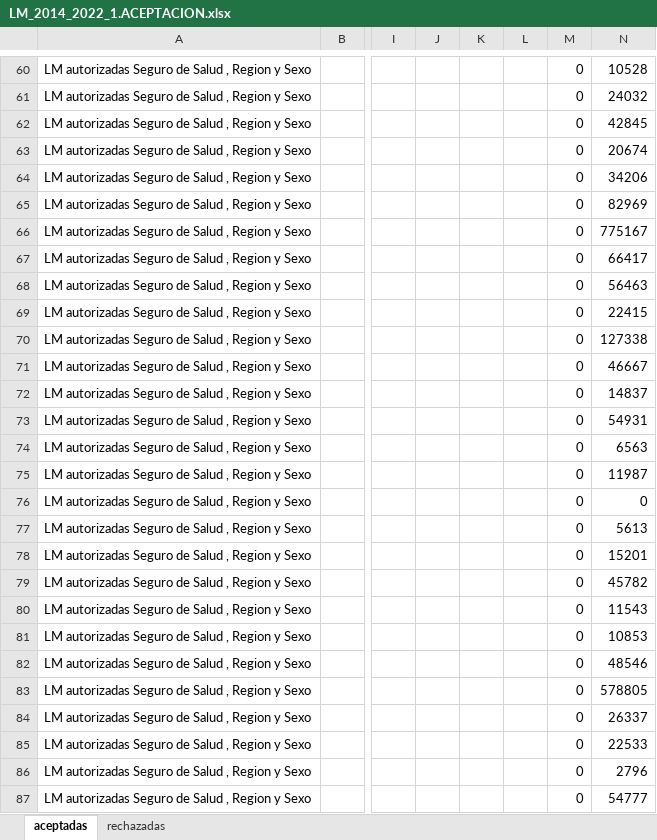
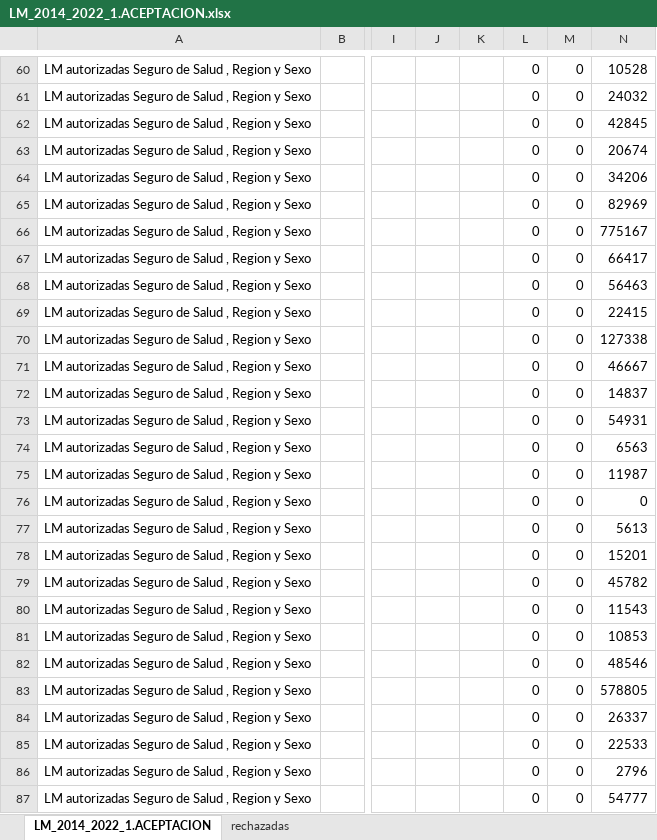
Before and after one commit to sebastianpena-uchile/licencias_dsp, an Excel workbook: data/raw/LM_2014_2022_1.ACEPTACION.xlsx, sheet LM_2014_2022_1.ACEPTACION, drawn as a sheet; only a part is shown, gaps mark what is left out; values as stored, in another font and other column widths than the file's, no cell formats; the diff covers the shown part only; the diff names each change by its address in the sheet, - before the commit and + after, or states it on an @@ line.

```diff
--- a/data/raw/LM_2014_2022_1.ACEPTACION.xlsx (sheet LM_2014_2022_1.ACEPTACION)
+++ b/data/raw/LM_2014_2022_1.ACEPTACION.xlsx (sheet LM_2014_2022_1.ACEPTACION)
-sheet tab: aceptadas
+sheet tab: LM_2014_2022_1.ACEPTACION
-L60:L87: (empty)
+L60:L87: 0
```
Also changed, not shown: 1472 edited cells elsewhere in this sheet, cell formats.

__Work item__.
Say how many lines in the listing above include the word "formats". Nothing but the number is needed.

__Exercise output__.
2